Introduction

Background/context of reflection: I became aware of privileged positions in society only in recent years. I was lucky enough, privileged enough, to be ignorant of such phenomena, but for some, privilege is a daily lesson of how they do not fit into mainstream culture. In the past, I defined oppression as only that which is obvious and intentional. I never realized the part I played. However, during a class field study to investigate privileged positions in everyday environments, I learned otherwise. Thesis: Without meaning to, I caused harm by participating in a system where I gained from others’ subtle oppression. In one of these spaces, the local mall, everything from advertisements to food to products, to the locations of doorways, bathrooms and other public necessities, made clear my privilege as a white, heterosexual male.

Body paragraph

Topic sentence: Peggy McIntosh describes privilege as an invisible knapsack of tools and advantages. This description crystalized for me when I shopped for a greeting card at the stationary store.

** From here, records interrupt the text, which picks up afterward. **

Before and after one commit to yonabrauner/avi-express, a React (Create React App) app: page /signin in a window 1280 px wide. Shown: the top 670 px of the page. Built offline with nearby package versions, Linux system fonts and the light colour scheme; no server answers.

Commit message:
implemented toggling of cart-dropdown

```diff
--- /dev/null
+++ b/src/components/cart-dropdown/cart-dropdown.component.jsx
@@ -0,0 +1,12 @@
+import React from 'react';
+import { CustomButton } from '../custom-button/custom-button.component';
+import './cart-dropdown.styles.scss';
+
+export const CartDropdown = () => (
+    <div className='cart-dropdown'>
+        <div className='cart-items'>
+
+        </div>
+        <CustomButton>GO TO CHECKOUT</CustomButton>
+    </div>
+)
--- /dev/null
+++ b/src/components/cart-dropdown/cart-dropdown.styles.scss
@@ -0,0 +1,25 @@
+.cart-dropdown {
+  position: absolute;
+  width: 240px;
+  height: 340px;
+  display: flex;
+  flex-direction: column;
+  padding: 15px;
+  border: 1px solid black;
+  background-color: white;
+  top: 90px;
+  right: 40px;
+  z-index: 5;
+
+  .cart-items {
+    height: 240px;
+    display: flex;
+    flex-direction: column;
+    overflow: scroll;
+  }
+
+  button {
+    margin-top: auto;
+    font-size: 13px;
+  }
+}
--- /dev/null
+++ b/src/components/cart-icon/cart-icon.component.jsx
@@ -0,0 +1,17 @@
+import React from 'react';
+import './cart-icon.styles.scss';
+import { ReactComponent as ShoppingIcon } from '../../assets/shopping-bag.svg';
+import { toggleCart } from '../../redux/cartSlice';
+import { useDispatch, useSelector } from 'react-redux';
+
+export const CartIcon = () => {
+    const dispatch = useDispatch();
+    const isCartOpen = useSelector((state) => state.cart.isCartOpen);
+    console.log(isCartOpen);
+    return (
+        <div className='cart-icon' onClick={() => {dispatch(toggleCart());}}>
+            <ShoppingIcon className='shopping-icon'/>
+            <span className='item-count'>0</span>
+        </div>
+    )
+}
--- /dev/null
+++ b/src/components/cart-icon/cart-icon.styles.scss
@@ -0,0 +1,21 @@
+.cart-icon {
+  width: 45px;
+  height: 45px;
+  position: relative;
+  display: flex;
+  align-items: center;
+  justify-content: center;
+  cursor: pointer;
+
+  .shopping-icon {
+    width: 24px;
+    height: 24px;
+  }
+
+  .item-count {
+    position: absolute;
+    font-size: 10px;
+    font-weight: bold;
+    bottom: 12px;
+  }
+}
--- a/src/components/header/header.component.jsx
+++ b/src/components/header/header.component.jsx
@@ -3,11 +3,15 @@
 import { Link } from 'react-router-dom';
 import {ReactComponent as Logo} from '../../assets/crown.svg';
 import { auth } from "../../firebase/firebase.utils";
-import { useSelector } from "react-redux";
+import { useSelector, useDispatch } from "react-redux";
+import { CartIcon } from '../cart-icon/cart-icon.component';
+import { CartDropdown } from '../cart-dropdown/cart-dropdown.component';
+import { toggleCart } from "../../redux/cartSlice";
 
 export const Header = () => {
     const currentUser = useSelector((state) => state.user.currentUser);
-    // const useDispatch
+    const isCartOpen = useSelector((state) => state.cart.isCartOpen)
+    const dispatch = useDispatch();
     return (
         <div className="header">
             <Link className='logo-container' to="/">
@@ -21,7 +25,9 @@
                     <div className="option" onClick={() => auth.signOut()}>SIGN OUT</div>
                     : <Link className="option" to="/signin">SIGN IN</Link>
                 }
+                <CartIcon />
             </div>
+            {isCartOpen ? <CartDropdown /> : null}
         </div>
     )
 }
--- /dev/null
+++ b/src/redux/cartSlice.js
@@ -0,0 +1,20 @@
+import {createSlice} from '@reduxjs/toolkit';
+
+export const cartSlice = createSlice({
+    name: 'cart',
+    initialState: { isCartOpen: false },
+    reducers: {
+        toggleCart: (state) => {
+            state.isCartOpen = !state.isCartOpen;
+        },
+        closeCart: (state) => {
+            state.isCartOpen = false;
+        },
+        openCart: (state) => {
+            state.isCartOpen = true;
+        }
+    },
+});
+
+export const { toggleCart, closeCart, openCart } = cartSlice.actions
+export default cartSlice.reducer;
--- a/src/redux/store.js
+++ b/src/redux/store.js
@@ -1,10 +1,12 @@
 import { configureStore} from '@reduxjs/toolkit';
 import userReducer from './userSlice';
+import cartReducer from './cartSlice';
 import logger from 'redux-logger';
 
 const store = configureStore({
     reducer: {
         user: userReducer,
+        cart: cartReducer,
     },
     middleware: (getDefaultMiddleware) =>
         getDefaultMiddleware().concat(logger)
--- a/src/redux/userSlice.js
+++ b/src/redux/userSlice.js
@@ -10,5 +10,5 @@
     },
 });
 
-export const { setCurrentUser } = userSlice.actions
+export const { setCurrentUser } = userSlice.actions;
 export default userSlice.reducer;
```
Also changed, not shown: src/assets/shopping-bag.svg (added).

There, as a white, heterosexual male, I felt comfortable and empowered to roam about the store as I pleased. I freely asked the clerk about a mother’s day card. Writer’s past position: Previously, I never considered that a store did anything but sell products. However, when I asked the sales clerk for same sex greeting cards, she paused for a few seconds and gave me a look that made me feel instantly uncomfortable. Some customers stopped to look at me. I felt a heat move over my face. I felt, for a moment, wrong for being in that store.  I quickly clarified that I was only doing a report for school, implying that I was not in fact homosexual. Writer’s current position: The clerk’s demeanor changed. I was free to check, she said.  It was the only time during the field study that I had felt the need to explain what I was doing to anyone. I could get out of the situation with a simple clarification. But what if I really was a member of the homosexual community? The looks and the silence taught me that I should be feared.  I realized that, along with its products, the store was selling an image of normal. But my “normality” was another person’s “abnormality.”  After I walked out of the store I felt guilty for having denied being homosexual.

Conclusion

Summer of learning: At the mall I realized how much we indirectly shame nonprivileged groups, even in seemingly welcoming spaces. That shame is supported every time I or any other privileged individual fails to question our advantage. And it leads to a different kind of shame carried by privileged individuals, too. Value for self and others: All of this, as Brown (2003) documents, is exacerbated by silence. Thus, the next step for me is to not only question privilege internally, but to publicly question covert bias and oppression. If I do, I may very well be shamed for speaking out. But my actions might just encourage other people to speak up as well.